The local media have been cautious this time. In 1998, when Anwar was first arrested on sodomy brought by both his step-brother and his driver, the government-controlled press pronounced Anwar guilty before the trial even began. The New Straits Times suffered a sharp decline in circulation as a boycott was organized to protest against the paper’s biased reports.

Those charges were laid after former Prime Minister Mahathir Mohamad dumped Anwar as finance minister and deputy premier. Anwar spent six years in prison before being released after the sexual perversion charges were reversed by a Malaysian court.

The public seems to be regarding the current charges with suspicion. One longtime observer in Kuala Lumpur said that ethnic Malays, the constituency of the dominant pro-government United Malays National Organisation, are furious with the party and many regard the charges as fabricated. According to a readers' poll on the local news website, Malaysiakini, 94 percent of 900 respondents believe that the report is a "political conspiracy," although the site draws mostly opposition supporters and the results are likely to be skewed.

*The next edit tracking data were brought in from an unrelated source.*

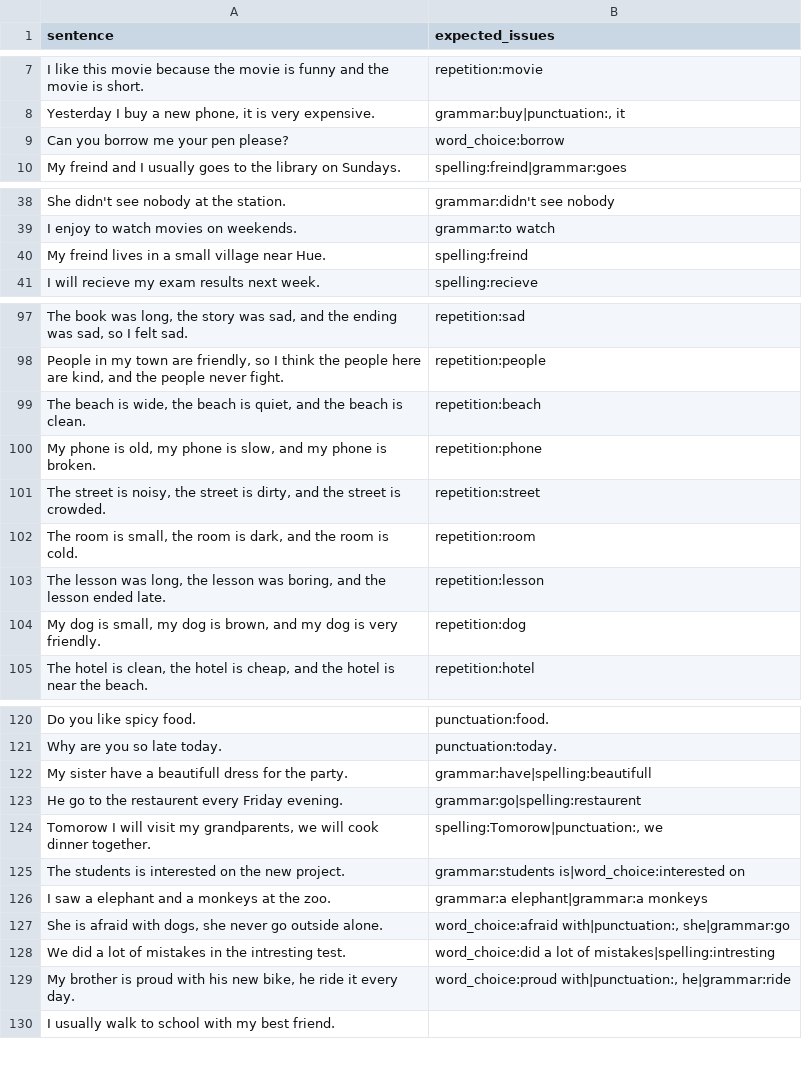
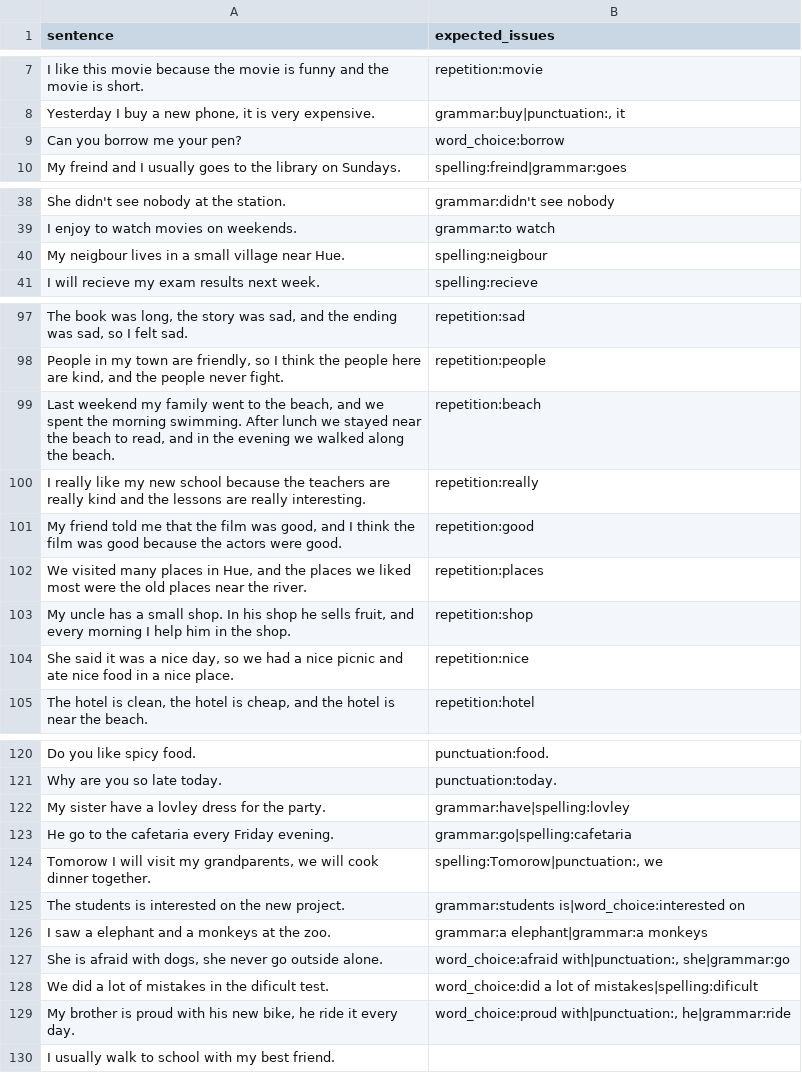
Before and after one commit to vanilalaaa/PELA, a CSV file: docs/evaluation/writing-grading/dataset.csv, drawn as a sheet; only a part is shown, gaps mark what is left out.

Commit message:
docs: diversify the PER-2 dataset and document the labeling convention

```diff
--- a/docs/evaluation/writing-grading/dataset.csv
+++ b/docs/evaluation/writing-grading/dataset.csv
@@ -8,3 +8,3 @@ sentence,expected_issues
 "Yesterday I buy a new phone, it is very expensive.","grammar:buy|punctuation:, it"
-"Can you borrow me your pen please?",word_choice:borrow
+"Can you borrow me your pen?",word_choice:borrow
 "My freind and I usually goes to the library on Sundays.",spelling:freind|grammar:goes
@@ -39,3 +39,3 @@ sentence,expected_issues
 "I enjoy to watch movies on weekends.",grammar:to watch
-"My freind lives in a small village near Hue.",spelling:freind
+"My neigbour lives in a small village near Hue.",spelling:neigbour
 "I will recieve my exam results next week.",spelling:recieve
@@ -98,8 +98,8 @@ sentence,expected_issues
 "People in my town are friendly, so I think the people here are kind, and the people never fight.",repetition:people
-"The beach is wide, the beach is quiet, and the beach is clean.",repetition:beach
-"My phone is old, my phone is slow, and my phone is broken.",repetition:phone
-"The street is noisy, the street is dirty, and the street is crowded.",repetition:street
-"The room is small, the room is dark, and the room is cold.",repetition:room
-"The lesson was long, the lesson was boring, and the lesson ended late.",repetition:lesson
-"My dog is small, my dog is brown, and my dog is very friendly.",repetition:dog
+"Last weekend my family went to the beach, and we spent the morning swimming. After lunch we stayed near the beach to read, and in the evening we walked along the beach.",repetition:beach
+"I really like my new school because the teachers are really kind and the lessons are really interesting.",repetition:really
+"My friend told me that the film was good, and I think the film was good because the actors were good.",repetition:good
+"We visited many places in Hue, and the places we liked most were the old places near the river.",repetition:places
+"My uncle has a small shop. In his shop he sells fruit, and every morning I help him in the shop.",repetition:shop
+"She said it was a nice day, so we had a nice picnic and ate nice food in a nice place.",repetition:nice
 "The hotel is clean, the hotel is cheap, and the hotel is near the beach.",repetition:hotel
@@ -121,4 +121,4 @@ sentence,expected_issues
 "Why are you so late today.",punctuation:today.
-"My sister have a beautifull dress for the party.",grammar:have|spelling:beautifull
-"He go to the restaurent every Friday evening.",grammar:go|spelling:restaurent
+"My sister have a lovley dress for the party.",grammar:have|spelling:lovley
+"He go to the cafetaria every Friday evening.",grammar:go|spelling:cafetaria
 "Tomorow I will visit my grandparents, we will cook dinner together.","spelling:Tomorow|punctuation:, we"
@@ -127,3 +127,3 @@ sentence,expected_issues
 "She is afraid with dogs, she never go outside alone.","word_choice:afraid with|punctuation:, she|grammar:go"
-"We did a lot of mistakes in the intresting test.",word_choice:did a lot of mistakes|spelling:intresting
+"We did a lot of mistakes in the dificult test.",word_choice:did a lot of mistakes|spelling:dificult
 "My brother is proud with his new bike, he ride it every day.","word_choice:proud with|punctuation:, he|grammar:ride"
```
Also changed, not shown: 1 other file.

The BN so far has denied any involvement in Saiful's report.

"What Anwar is saying (about his life being in danger) may not be the gospel truth. We will have to confirm the validity of his claim. He is a good orator and prone to dramatics," Home Minister Syed Hamid Albar told local media. "It makes no difference if the person who complained against him is a VIP... Justice must be done to ensure the people feel safe and protected."

Ezam Mohd Nor, a former Anwar loyalist, told reporters: "Anwar should not make assumptions of a conspiracy because it is also not logical for the government to use the same method against the same man twice just to stop him from contesting for a parliamentary seat."

Ezam rejoined UMNO after falling out with Azmin Ali, a PKR vice-president who is widely seen to be Anwar's closest confidant. A political insider suggested that he may be behind this fresh round of sodomy allegations but he has vehemently denied it. "Maybe Ezam is trying to score points with his new paymasters," an insider told Asia Sentinel.

Meanwhile, investors are jittery. The Kuala Lumpur Composite Index (KLCI) plummeted 19.87 points or 1.7 percent, Forbes reported Wednesday. "The Malaysian market is being dragged down as the latest political drama has taken political uncertainties to a new level,'' Phua Kwee Hock, an analyst at SJ Securities, told Forbes. “The local market can be expected to drift listlessly in the coming months.''